From "strict construction" through "deconstruction," the dominant tradition of American legal writing seems to have been devoted to futile efforts at ignoring social context, within which real power can be analyzed and countered. However oriented, is not writing about the relationship between law and popular culture simply one more example of otherwise unemployable, middle-class intellectuals accepting the transfer payments made possible by the university welfare system in exchange for the kind of obscure and pedantic research which promotes nothing at all save academic careers? Should we not regard popular culture itself as a scandal of at least some sort, a likely source of wretchedness, if not dementia, for any reasonably intelligent person seduced by its cheap attractions and ready allure?
The answer to questions like these must be found in the concrete work carried forward by people who write about law, lawyers, and popular culture. My view is that once sufficient time and care have been devoted to analyzing the emerging set of problems and materials which connect the world of popular art and everyday experience to that of legal institutions and practices, it will become apparent that useful contributions have been made to the sociology of culture, including legal culture. Understanding popular legal culture might even make possible more rigorous thinking about the relation between law, politics, and social change in the United States.
"An Obscure Scandal of Consciousness,"

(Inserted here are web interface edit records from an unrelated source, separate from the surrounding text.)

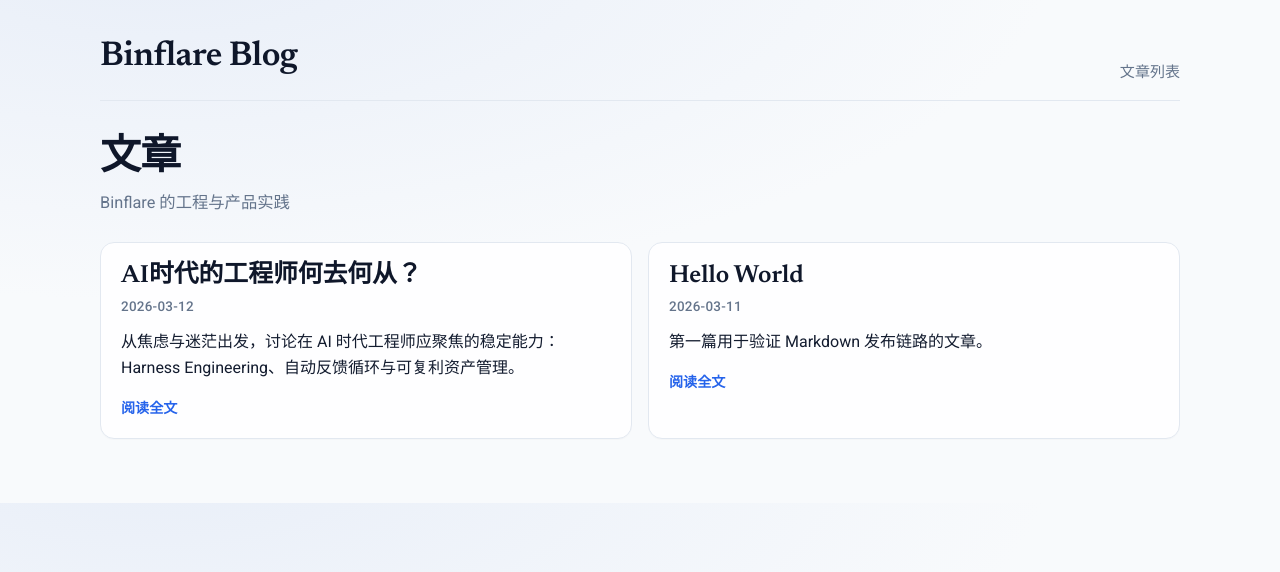
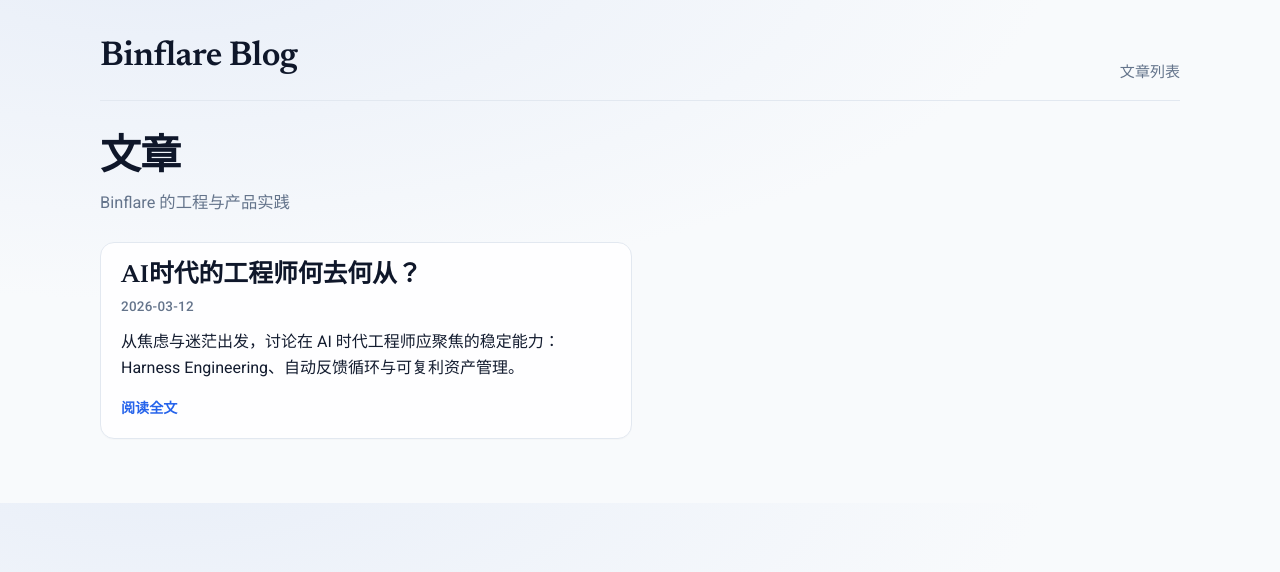
Before and after one commit to Vamdawn/binflare-blog, a React (Vite) app in the folder apps/web/: page / in a window 1280 px wide. Shown: the top 572 px of the page. Built offline with nearby package versions, Linux system fonts and the light colour scheme.

Commit message:
chore(web): remove hello-world post

```diff
--- a/apps/web/content/posts/hello-world.md
+++ /dev/null
@@ -1,8 +0,0 @@
----
-title: "Hello World"
-date: "2026-03-11"
-summary: "第一篇用于验证 Markdown 发布链路的文章。"
-draft: false
----
-
-这是一篇用于验证博客 MVP 内容加载流程的示例文章。
--- a/apps/web/src/generated/posts.generated.ts
+++ b/apps/web/src/generated/posts.generated.ts
@@ -123,14 +123,4 @@ export const generatedPosts: Post[] = [
       '- [Lessons from Building Claude Code - 构建Claude Code的Agent工具设计经验](https://x.com/trq212/status/2027463795355095314)\n' +
       '- [How Coding Agents Are Reshaping Engineering Product and Design - Coding Agents重塑EPD协作范式](https://x.com/hwchase17/status/2031051115169808685)',
   },
-  {
-    meta: {
-      title: 'Hello World',
-      date: '2026-03-11',
-      summary: '第一篇用于验证 Markdown 发布链路的文章。',
-      draft: false,
-      slug: 'hello-world',
-    },
-    content: '这是一篇用于验证博客 MVP 内容加载流程的示例文章。',
-  },
 ];
```
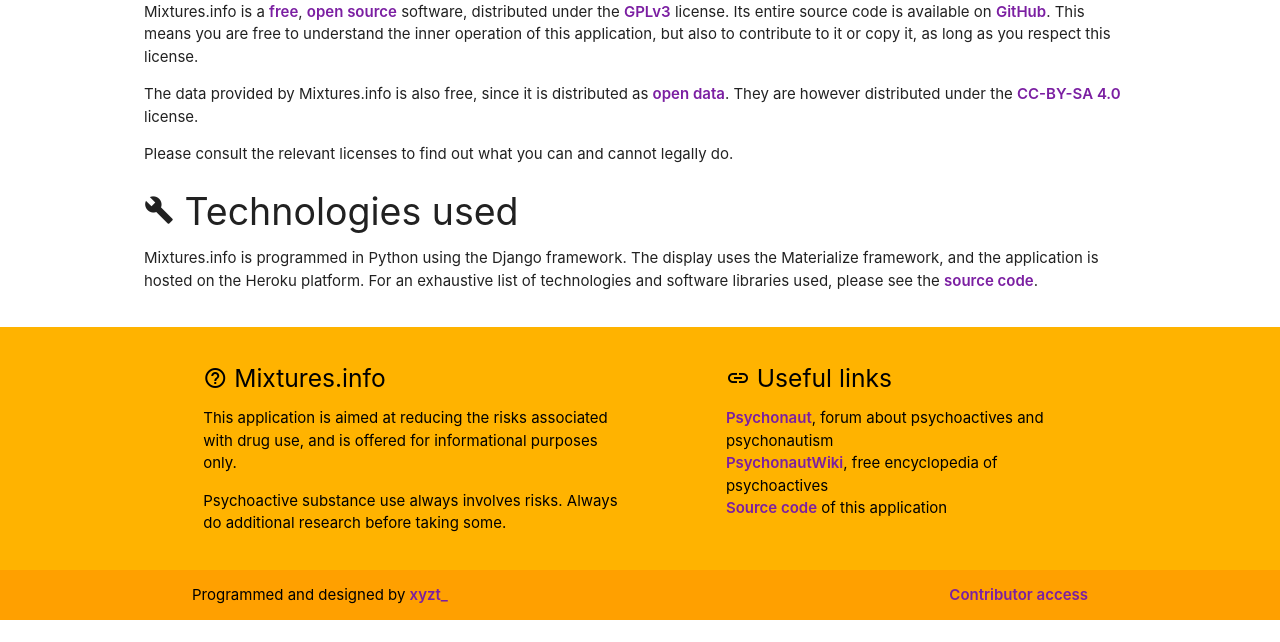
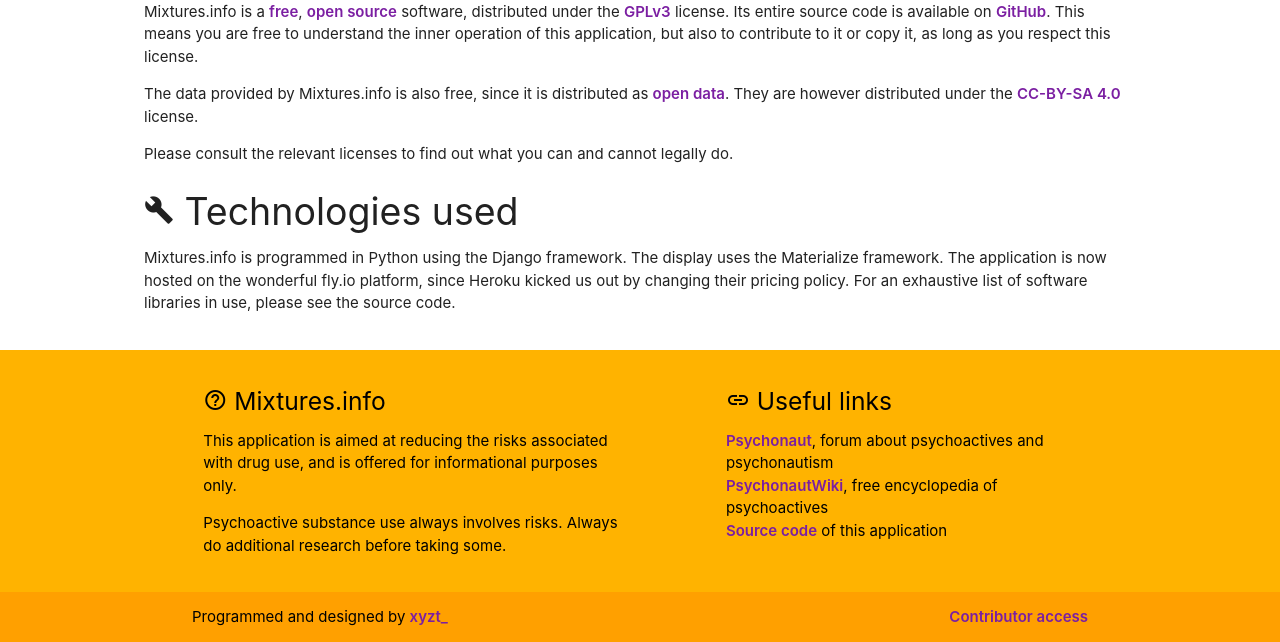
Before and after one commit to x-yzt/mixtures, a Django app: page /fr/about/ in a window 1280 px wide. Shown: the part 1469-2111 px from the top of the page. Before the commit the page ends 2089 px from the top, so only its background shows below. Run offline with Django 4.2, Linux system fonts and the light colour scheme; data that the repository does not hold is empty; parts of the project's set-up code (start-up, migrations or seed data) failed here and were passed over.

Commit message:
Update about page tech information

```diff
--- a/drugcombinator/templates/drugcombinator/about.html
+++ b/drugcombinator/templates/drugcombinator/about.html
@@ -343,9 +343,9 @@
         <p>
           {% blocktranslate trimmed %}
             Mixtures.info is programmed in Python using the Django framework. The display uses the
-            Materialize framework, and the application is hosted on the Heroku platform. For an
-            exhaustive list of technologies and software libraries used, please see the
-            <a {{ gh_attrs }}>source code</a>.
+            Materialize framework. The application is now hosted on the wonderful fly.io platform,
+            since Heroku kicked us out by changing their pricing policy. For an exhaustive list of
+            software libraries in use, please see the <a{{ gh_attrs }}>source code</a>.
           {% endblocktranslate %}
         </p>
       </div>
```
Also changed, not shown: drugcombinator/locale/fr_FR/LC_MESSAGES/django.po.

Yale Journal of Law & the Humanities:
1, Article 7.
Available at: http://digitalcommons.law.yale.edu/yjlh/vol1/iss1/7